**Problem to work on**. Whenever the word "markdown" appears in a line of the data below, copy that line.

**Supplied information**.

=== Section Start ===

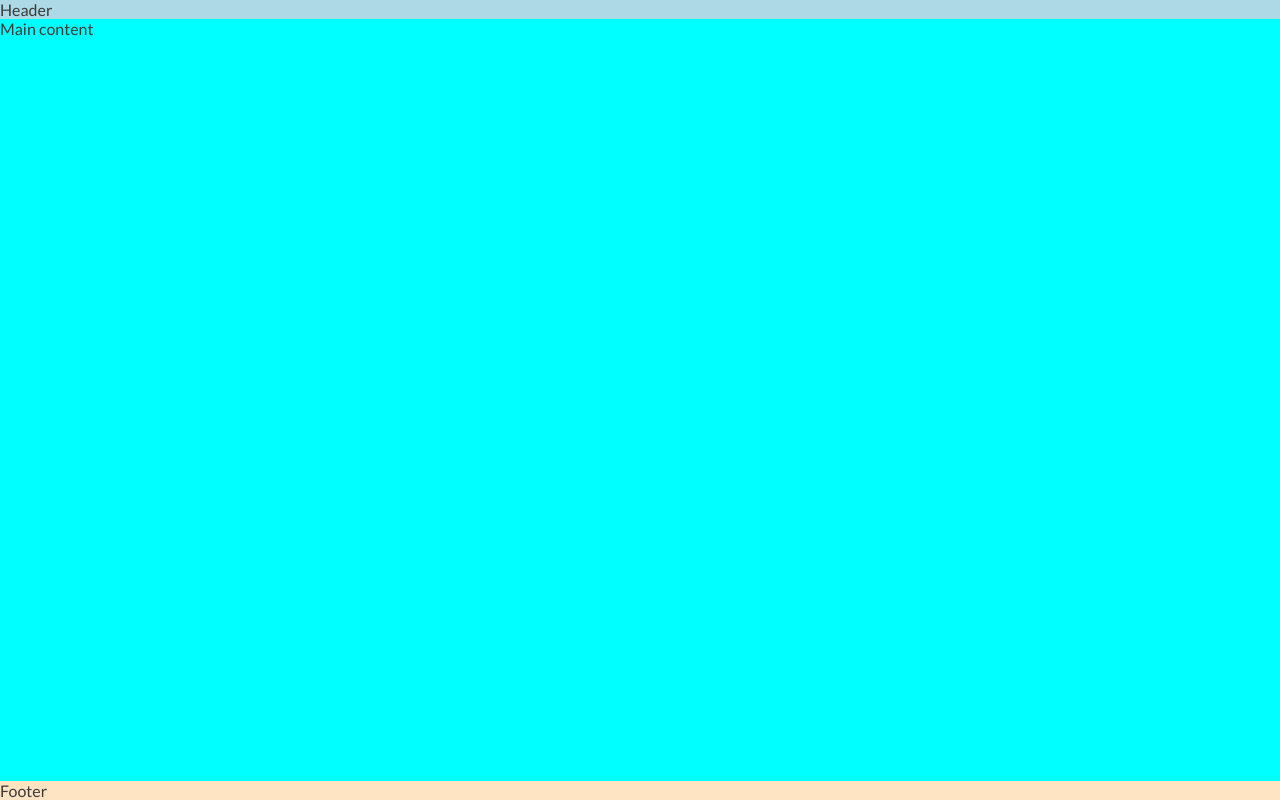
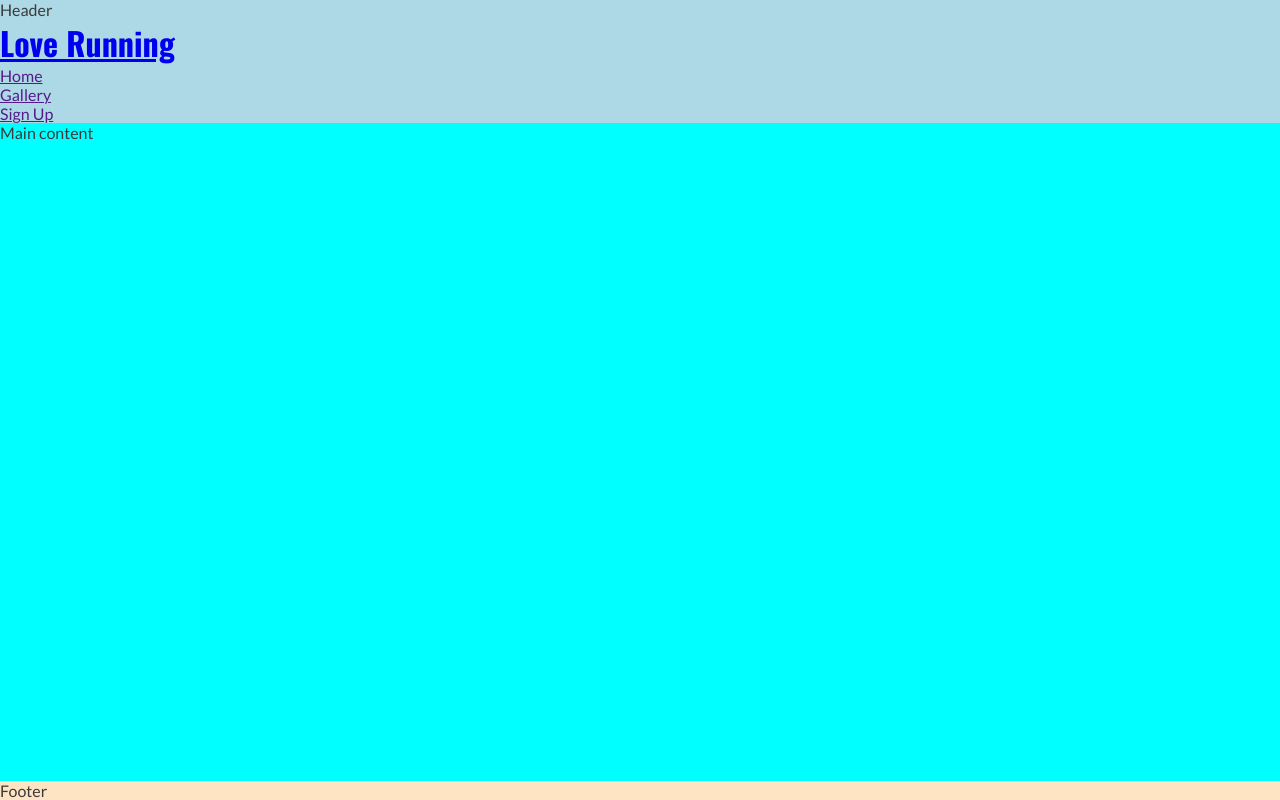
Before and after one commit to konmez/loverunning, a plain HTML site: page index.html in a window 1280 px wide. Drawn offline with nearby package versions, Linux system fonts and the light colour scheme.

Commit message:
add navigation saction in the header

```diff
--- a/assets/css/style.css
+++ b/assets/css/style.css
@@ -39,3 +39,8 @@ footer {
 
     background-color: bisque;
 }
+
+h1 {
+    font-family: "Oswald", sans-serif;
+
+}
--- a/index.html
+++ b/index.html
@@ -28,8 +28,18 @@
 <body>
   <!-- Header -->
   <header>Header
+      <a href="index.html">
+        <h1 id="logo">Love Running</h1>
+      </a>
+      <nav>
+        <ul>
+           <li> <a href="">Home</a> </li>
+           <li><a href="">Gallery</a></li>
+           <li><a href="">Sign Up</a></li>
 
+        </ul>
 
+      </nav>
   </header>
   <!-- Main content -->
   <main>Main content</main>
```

=== Section End ===
=== Section Start ===

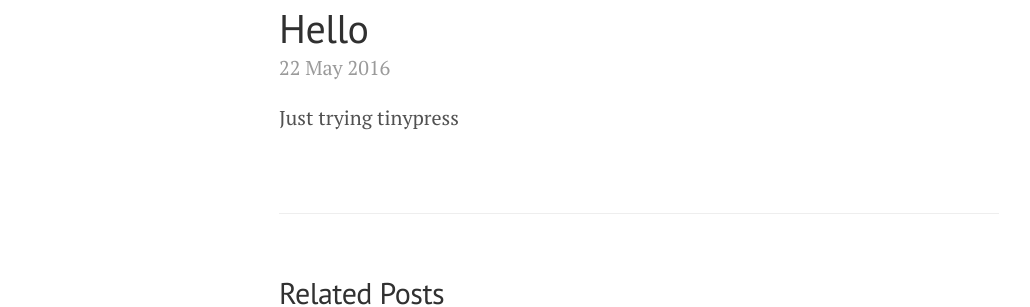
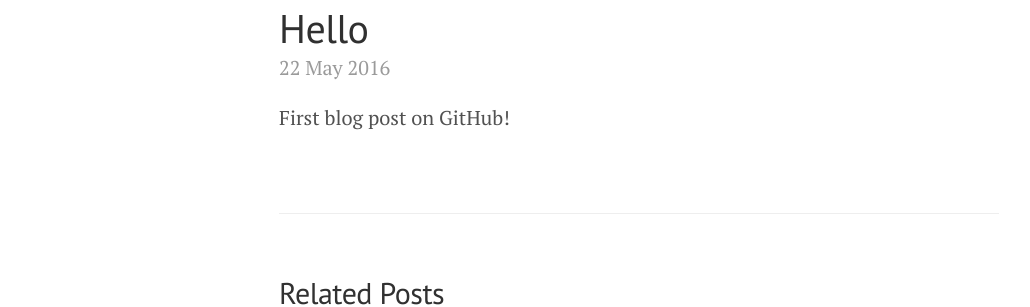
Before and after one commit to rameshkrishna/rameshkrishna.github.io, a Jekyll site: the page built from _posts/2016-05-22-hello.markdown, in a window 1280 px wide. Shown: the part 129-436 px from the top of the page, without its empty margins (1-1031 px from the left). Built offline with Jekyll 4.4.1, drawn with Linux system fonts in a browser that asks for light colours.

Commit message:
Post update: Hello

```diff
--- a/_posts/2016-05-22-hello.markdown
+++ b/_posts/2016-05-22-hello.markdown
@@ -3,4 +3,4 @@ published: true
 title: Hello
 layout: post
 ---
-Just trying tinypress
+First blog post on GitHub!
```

=== Section End ===

**Written response**.
Before and after one commit to rameshkrishna/rameshkrishna.github.io, a Jekyll site: the page built from _posts/2016-05-22-hello.markdown, in a window 1280 px wide. Shown: the part 129-436 px from the top of the page, without its empty margins (1-1031 px from the left). Built offline with Jekyll 4.4.1, drawn with Linux system fonts in a browser that asks for light colours.
--- a/_posts/2016-05-22-hello.markdown
+++ b/_posts/2016-05-22-hello.markdown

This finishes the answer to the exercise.